- Publisher: City Light News
- Editor: Peter McManus
For Paul Brandt the greatest compliment anyone can give is not that he’s the most awarded male country artist in Canadian history, but that he “loved Jesus and did his best to serve Him.” Brandt’s latest release “Just As I Am” is a gospel album for which he received three GMA Covenant Awards in 2013.
You were raised in a Christian home. When did your faith become your own?
My faith became the most real to me when I got a record deal and moved away from home for the first time. I was in Nashville doing 190 shows within a year of signing that deal. People were interested in what I thought and what I believed, and when they asked me those questions there were usually five or six cameras in my face. I thought I’d better make a decision. Am I going to take this relationship seriously? That’s when my faith became more real to me.
Do you find country music is a bit more accepting of expressions of faith than other genres?
The Ryman Auditorium [in Nashville] used to be a church, it’s the mother church of country music – it started there.
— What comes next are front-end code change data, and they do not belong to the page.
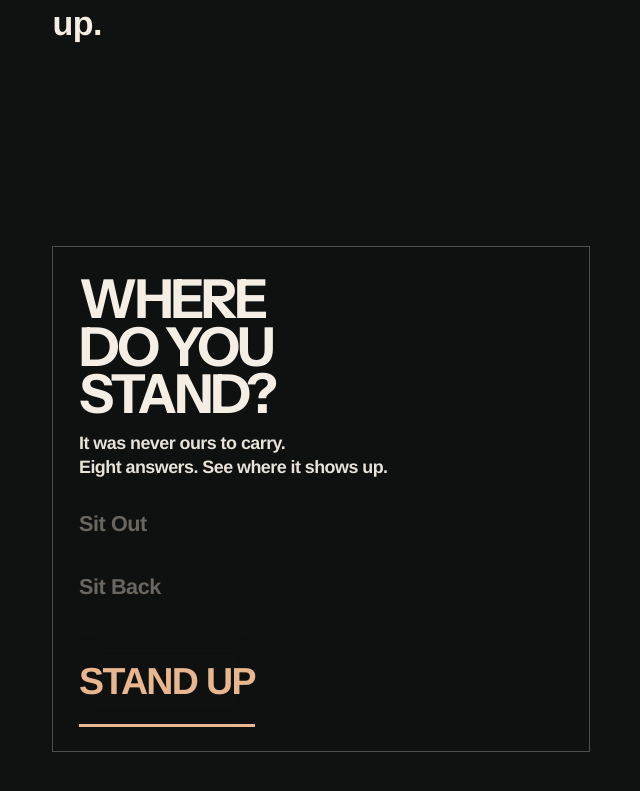
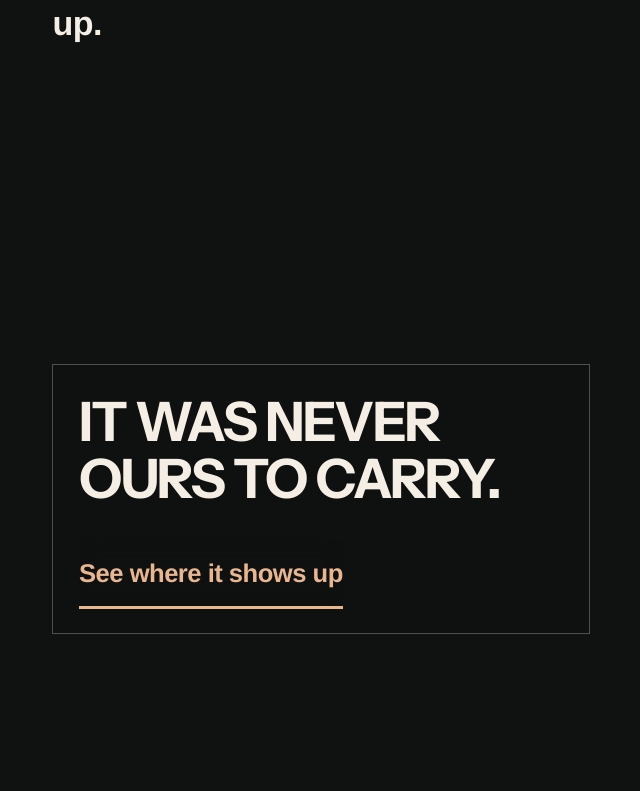
Before and after one commit to erikhinla/erikhbush.com, a plain HTML site: page index.html in a window 1280 px wide. Shown: the part 1528-2319 px from the top of the page, without its empty margins (9-649 px from the left). Drawn offline with Linux system fonts and the light colour scheme.

Commit message:
Life gate is a release, not a dare.
Same door, no architecture line. Eight answers stay on the next beat.

```diff
--- a/experience.css
+++ b/experience.css
@@ -1142,3 +1142,9 @@ body[data-page="life"] #routes .bill.scan-bleed{justify-content:flex-end;padding
 body[data-page="life"] #routes .daily-copy{max-width:min(800px,92vw)}
 body[data-page="life"] #routes .daily-copy h2{max-width:8ch}
 body[data-page="life"] #routes .house-turn{margin-top:32px}
+
+/* Release gate. The closer is two lines, not a word stack. */
+.manifesto-cry .peak.close{max-width:none;text-wrap:pretty}
+.manifesto-cry .peak.fog-stamp{max-width:16em;text-wrap:pretty}
+#gate .gate-release{margin:0;max-width:11em;font-size:clamp(2rem,4.4vw,3.4rem);font-weight:800;line-height:1.05;letter-spacing:-.03em;color:#f4eee5}
+#gate .gate-board .gate-up{text-transform:none;font-weight:700;letter-spacing:-.02em;font-size:clamp(1.2rem,2vw,1.65rem)}
--- a/experience.js
+++ b/experience.js
@@ -265,7 +265,7 @@ const gateCopy={out:'Consume and be consumed by AI tools without learning them a
 const gateUpHtml=document.body.dataset.page==='life'
   ?'It was never ours to carry.<br>Eight answers. See where it shows up.'
   :'It was never ours to carry.<br>Fifteen questions. See where it shows up.';
-$$('[data-choice]').forEach(b=>b.onclick=()=>{const choice=b.dataset.choice,gateEl=$('#gate .gate')||$('#gate');$$('[data-choice]').forEach(x=>x.setAttribute('aria-pressed',String(x===b)));const copy=$('#gate-copy');if(copy){copy.hidden=false;copy.innerHTML=choice==='up'?gateUpHtml:(gateCopy[choice]||'');}gateEl.classList.add('is-answered');setStood(choice==='up');document.body.classList.toggle('held',choice!=='up');if(choice==='up'){document.body.classList.remove('held');const next=$('#carry')?'#carry':($('#routes')?'#routes':($('#daily')?'#daily':'#proof'));setTimeout(()=>go(next),1600);}});
+$$('[data-choice]').forEach(b=>b.onclick=()=>{const choice=b.dataset.choice,gateEl=$('#gate .gate')||$('#gate');$$('[data-choice]').forEach(x=>x.setAttribute('aria-pressed',String(x===b)));const copy=$('#gate-copy');if(copy){copy.hidden=false;copy.innerHTML=choice==='up'?gateUpHtml:(gateCopy[choice]||'');}gateEl.classList.add('is-answered');setStood(choice==='up');document.body.classList.toggle('held',choice!=='up');if(choice==='up'){document.body.classList.remove('held');const next=$('#carry')?'#carry':($('#routes')?'#routes':($('#daily')?'#daily':'#proof'));go(next);}});
 function score(lane,selections){const qs=window.REVIEW_QUESTIONS[lane];if(!qs||!Array.isArray(selections)||selections.length!==qs.length||qs.some((q,i)=>!Number.isInteger(selections[i])||!q.options[selections[i]]))return null;const values=qs.map((q,i)=>q.options[selections[i]].value),raw=values.reduce((a,b)=>a+b,0),max=qs.length*2,result=Math.round(100*raw/max);const band=lane==='personal'?(result<50?'Carrying it':'Clear enough'):result<25?'Fragmented':result<50?'Stalled':result<75?'Scaling':'Compounding';return{raw,max,result,band,values};}
 function setLane(lane){document.body.classList.toggle('lane-life',lane==='personal');document.body.classList.toggle('lane-biz',lane==='business');try{if(lane)sessionStorage.setItem('tbtx-lane',lane);}catch{}markInfra();}
 try{const lane=sessionStorage.getItem('tbtx-lane');if(lane==='personal'||lane==='business')setLane(lane);}catch{}
--- a/index.html
+++ b/index.html
@@ -1,13 +1,14 @@
 <!doctype html>
-<html lang="en"><head><meta charset="utf-8"><meta name="viewport" content="width=device-width,initial-scale=1"><meta name="theme-color" content="#111111"><title>Erik Bush · Digital Fog Scan</title><link rel="preconnect" href="https://fonts.googleapis.com"><link rel="preconnect" href="https://fonts.gstatic.com" crossorigin><link rel="preconnect" href="https://9s35ujeqbjjbd1bt.public.blob.vercel-storage.com"><link rel="preload" as="image" href="assets/b2b-task-2-world.jpg" fetchpriority="high"><link rel="stylesheet" href="https://fonts.googleapis.com/css2?family=Instrument+Sans:wght@600;700;800&display=swap"><link rel="stylesheet" href="scrollcraft.css"><link rel="stylesheet" href="experience.css?v=fog4"><link rel="stylesheet" href="arrows.css?v=navd"><link rel="stylesheet" href="benefit-track.css"><meta name="description" content="8 answers. Then Digital De-Fog Daily."><link rel="canonical" href="https://erikhbush.com/"><meta property="og:type" content="website"><meta property="og:title" content="Erik Bush | Digital Fog Scan"><meta property="og:description" content="8 answers. Then Digital De-Fog Daily."><meta property="og:url" content="https://erikhbush.com/"><meta property="og:image" content="https://transformby10x.ai/assets/b2b-task-2-world.jpg"><meta name="twitter:card" content="summary_large_image"></head><body data-page="life">
+<html lang="en"><head><meta charset="utf-8"><meta name="viewport" content="width=device-width,initial-scale=1"><meta name="theme-color" content="#111111"><title>Erik Bush · Digital Fog Scan</title><link rel="preconnect" href="https://fonts.googleapis.com"><link rel="preconnect" href="https://fonts.gstatic.com" crossorigin><link rel="preconnect" href="https://9s35ujeqbjjbd1bt.public.blob.vercel-storage.com"><link rel="preload" as="image" href="assets/b2b-task-2-world.jpg" fetchpriority="high"><link rel="stylesheet" href="https://fonts.googleapis.com/css2?family=Instrument+Sans:wght@600;700;800&display=swap"><link rel="stylesheet" href="scrollcraft.css"><link rel="stylesheet" href="experience.css?v=release"><link rel="stylesheet" href="arrows.css?v=navd"><link rel="stylesheet" href="benefit-track.css"><meta name="description" content="8 answers. Then Digital De-Fog Daily."><link rel="canonical" href="https://erikhbush.com/"><meta property="og:type" content="website"><meta property="og:title" content="Erik Bush | Digital Fog Scan"><meta property="og:description" content="8 answers. Then Digital De-Fog Daily."><meta property="og:url" content="https://erikhbush.com/"><meta property="og:image" content="https://transformby10x.ai/assets/b2b-task-2-world.jpg"><meta name="twitter:card" content="summary_large_image"></head><body data-page="life">
 <div class="benefit-track" aria-hidden="true"><p class="benefit-track__line"></p></div>
 <button id="sound-toggle" type="button" aria-pressed="false" aria-label="Sound off"><i></i></button>
 <div id="world" data-scene="b2b-task-2-world.mp4" style="--light:.78" aria-hidden="true"><video id="world-a" class="visible" muted loop playsinline preload="auto" poster="assets/b2b-task-2-world.jpg" src="assets/b2b-task-2-world.mp4" style="opacity:var(--light,.84)"></video><video id="world-b" muted loop playsinline preload="none"></video><div class="world-shade"></div></div>
 
 <main id="experience" data-sc-root data-sc-lerp="1">
 <section id="arrival" data-track="arrival" data-sc-act="flow" data-world="b2b-task-2-world.mp4" data-light=".78" data-crop="78% 62%"><div class="bill arrival"><h1 class="job-lockup"><span class="job-ai">AI</span><span class="job-rest">Created a job</span><span class="punch">(nobody wanted)</span></h1></div></section>
-<section id="recognition" data-track="fog" data-sc-act="flow" data-world="manifesto-hall-loop.mp4" data-light="1"><div class="bill manifesto-film"><div class="manifesto-cry"><p class="peak">The tool works. That's not the problem.</p><p>It writes faster than you can check.</p><p>The extra pass landed on you.</p><p class="peak">That's Digital Fog.</p><p>The drag on your day is Digital Friction.</p><p class="peak close">Eight answers. See where it shows up.</p></div></div></section>
-<section id="gate" data-track="gate" data-sc-act="flow" data-world="manifesto-hall-loop.mp4" data-light="1"><div class="bill gate"><div class="gate-surface"><div class="gate-ask"><h2 class="gate-q" data-track-headline="gate" data-track-stacked><span>Where</span><span>do you</span><span>stand?</span></h2><p class="gate-copy" id="gate-copy">It was never ours to carry.<br>Eight answers. See where it shows up.</p></div><div class="gate-board" role="group" aria-label="Where do you stand?"><button type="button" class="gate-latch" data-choice="out">Sit Out</button><button type="button" class="gate-latch" data-choice="back">Sit Back</button><button type="button" class="gate-up" data-choice="up">Stand Up</button></div></div></div></section><section id="carry" data-sc-act="flow" data-world="off" data-light="0"><div class="bill carry-beat"><p class="carry-line">It was never ours to carry.</p><p class="carry-next">Eight answers. See where it shows up.</p><a class="beat-turn" href="#routes">The scan</a></div></section>
+<section id="recognition" data-track="fog" data-sc-act="flow" data-world="manifesto-hall-loop.mp4" data-light="1"><div class="bill manifesto-film"><div class="manifesto-cry"><p class="peak">The tool works. That's not the problem.</p><p>It writes faster than you can check.</p><p>The extra pass landed on you.</p><p class="peak">That's Digital Fog.</p><p>The drag on your day is Digital Friction.</p><p class="peak close">Eight answers.<br>See where it shows up.</p></div></div></section>
+<section id="gate" data-track="gate" data-sc-act="flow" data-world="manifesto-hall-loop.mp4" data-light="1"><div class="bill gate"><div class="gate-surface"><div class="gate-ask"><h2 class="gate-release" data-track-headline="gate">It was never ours to carry.</h2></div><div class="gate-board"><button type="button" class="gate-up" data-choice="up">See where it shows up</button></div></div></div></section>
+<section id="carry" data-sc-act="flow" data-world="off" data-light="0"><div class="bill carry-beat"><p class="carry-line">It was never ours to carry.</p><p class="carry-next">Eight answers.<br>See where it shows up.</p><a class="beat-turn" href="#routes">The scan</a></div></section>
 <section id="routes" data-track="fork" data-sc-act="flow" data-world="fog-story.mp4" data-light=".86"><div class="bill daily scan-bleed"><div class="daily-copy" data-sc-in><p class="product-name">Digital Fog Scan</p><h2 data-track-headline="fork">Find the fog.</h2><p>8 answers. One place it sits.</p><button class="action lane-life" data-start="personal" data-sc-in>Start Fog Scan <span class="arr" aria-hidden="true"></span></button></div><p class="house-turn">Work is a different house. <a href="https://transformby10x.ai/bbai">transformby10x.ai/bbai</a></p></div></section>
 
 <section id="daily" data-track="ddd" data-sc-act="flow" data-world="defog-daily-hero.mp4" data-light=".8"><div class="bill daily"><div class="daily-copy" data-sc-in><p class="product-name">Digital De-Fog Daily</p><h2 data-track-headline="ddd">Less to carry.</h2><p class="track-lockup__line" data-track-line="ddd"></p><p class="offer">First month is on me.</p><button class="action lane-daily" id="open-ddd">Start DDD <span class="arr" aria-hidden="true"></span></button></div><div class="daily-foot"><button class="text-action daily-inside" data-open="ddd-method">Inside DDD</button></div></div></section>
@@ -31,4 +32,4 @@
 <dialog id="about" class="sheet prose" aria-labelledby="about-title"><header><span>Erik / In progress</span><button class="close" data-close aria-label="Close">×</button></header><h2 id="about-title" tabindex="-1">I publish the parts that aren't working yet.</h2><p>TBTX and PROOF, built in the open. The fog I'm still carrying, what held, and what didn't.</p><a class="action" href="/story#notes">My field notes <span class="arr" aria-hidden="true"></span></a></dialog>
 <noscript><p class="noscript">The questions and guided session need JavaScript.</p></noscript>
 <dialog id="philosophy" class="sheet prose" aria-labelledby="philosophy-title"><header><span>BizBuilders AI / How we build</span><button class="close" data-close aria-label="Close">×</button></header><h2 id="philosophy-title" tabindex="-1">Make the work hold together.</h2><p>We start with the work people are already carrying. We trace where the context gets lost, give it a home, and check that the next person can act.</p><div class="keystone-grid"><details><summary><small>01 / Folders</small>A place for it.</summary><p>We give the work a clear home so the next person can find what they need.</p></details><details><summary><small>02 / Markdown</small>Context that stays.</summary><p>We write down the purpose, decisions and instructions in plain text that people and tools can read.</p></details><details><summary><small>03 / Scripts</small>Repeat the useful part.</summary><p>We turn agreed, repeatable steps into scripts and check their outputs.</p></details><details><summary><small>04 / Protocols</small>Know what happens next.</summary><p>We make ownership, permissions, checks and exceptions explicit.</p></details></div><p class="footnote">The Quad Keystones: Folders, Markdown, Scripts, Protocols.</p><button class="text-action" data-open="flow-engine">How we keep it moving <span class="arr" aria-hidden="true"></span></button></dialog>
-<dialog id="flow-engine" class="sheet prose" aria-labelledby="flow-title"><header><span>BizBuilders AI / Inside delivery</span><button class="close" data-close aria-label="Close">×</button></header><h2 id="flow-title" tabindex="-1">Give the work a path to done.</h2><p>I define the job, what it may change, how I’ll check it, and when it needs a person.</p><div class="delivery-path" aria-label="Delivery sequence"><span>Agree the job</span><span>Set permissions</span><span>Run + check</span><span>Keep the record</span></div><details><summary>Inside FLOW Agent AS</summary><p>FLOW Agent AS is the internal execution engine for this approach. I use it to structure AI-assisted work around permissions, checks and recorded results.</p><p>The agreed client scope determines what gets connected. This page explains the approach; it isn’t a demonstration of a connected client runtime.</p></details></dialog><script defer src="media.js"></script><script defer src="scrollcraft.js"></script><script defer src="questions.js"></script><script defer src="question-notes.js"></script><script defer src="experience.js?v=wedge"></script><script defer src="method.js?v=g8"></script><script defer src="ddd.js?v=pass"></script><script defer src="benefit-track.js"></script></body></html>
+<dialog id="flow-engine" class="sheet prose" aria-labelledby="flow-title"><header><span>BizBuilders AI / Inside delivery</span><button class="close" data-close aria-label="Close">×</button></header><h2 id="flow-title" tabindex="-1">Give the work a path to done.</h2><p>I define the job, what it may change, how I’ll check it, and when it needs a person.</p><div class="delivery-path" aria-label="Delivery sequence"><span>Agree the job</span><span>Set permissions</span><span>Run + check</span><span>Keep the record</span></div><details><summary>Inside FLOW Agent AS</summary><p>FLOW Agent AS is the internal execution engine for this approach. I use it to structure AI-assisted work around permissions, checks and recorded results.</p><p>The agreed client scope determines what gets connected. This page explains the approach; it isn’t a demonstration of a connected client runtime.</p></details></dialog><script defer src="media.js"></script><script defer src="scrollcraft.js"></script><script defer src="questions.js"></script><script defer src="question-notes.js"></script><script defer src="experience.js?v=release"></script><script defer src="method.js?v=g8"></script><script defer src="ddd.js?v=pass"></script><script defer src="benefit-track.js"></script></body></html>
```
The songs behind country music, the messages of the gospel, moral ideas of right and wrong are formative to country music, so I think there is some acceptance. I’m noticing today that fewer people are leaning on those roots. I don’t think every song has to be a Christian song, or a song has to talk about Jesus necessarily, but when you remove morality in general from country music there’s no tension in it.
I think there’s some acceptance because the roots are in gospel music and Christianity, but it depends on the day whether it’ll be fully accepted or not.
What’s the one lesson you want to make sure you teach your kids?
This idea that God is first in everything that you do is one I really want to pass on to my kids. My parents said we don’t care what you choose to do with your career as long as you’re honouring God with it. That opened so many possibilities for me growing up, and I really want that legacy for my kids.
Did your faith play a role in your decision to move back to Canada and start your own independent record label?
The decision to come back to Canada was influenced by a lot of different factors. We were in Nashville for nine years. I wasn’t seeing eye-to-eye on creative issues with my label. They said it doesn’t matter if you agree with the morality of this song, you’re an actor go sell it. That’s what we paid for.
They’d literally ask me in board meetings what’s more important, your wife or your career? What’s more important your faith or your career? And for me it wasn’t career… I said I’ll honour the contract and make another 6 or 7 albums, but I think it’ll be better if you just let me go.
We started our own label because we felt God had really given us Canada. We hold on loosely to that dream.
Your success defies current wisdom. Canadian artists usually have to go to the bigger American market to make a living, but the opposite has been true for you.
It’s been a really amazing story and is an important part of my spiritual journey. We put out Small Towns and Big Dreams [on our own label]. It was a live acoustic record of unrecorded music. Radio never plays that – it just never happens, and they did.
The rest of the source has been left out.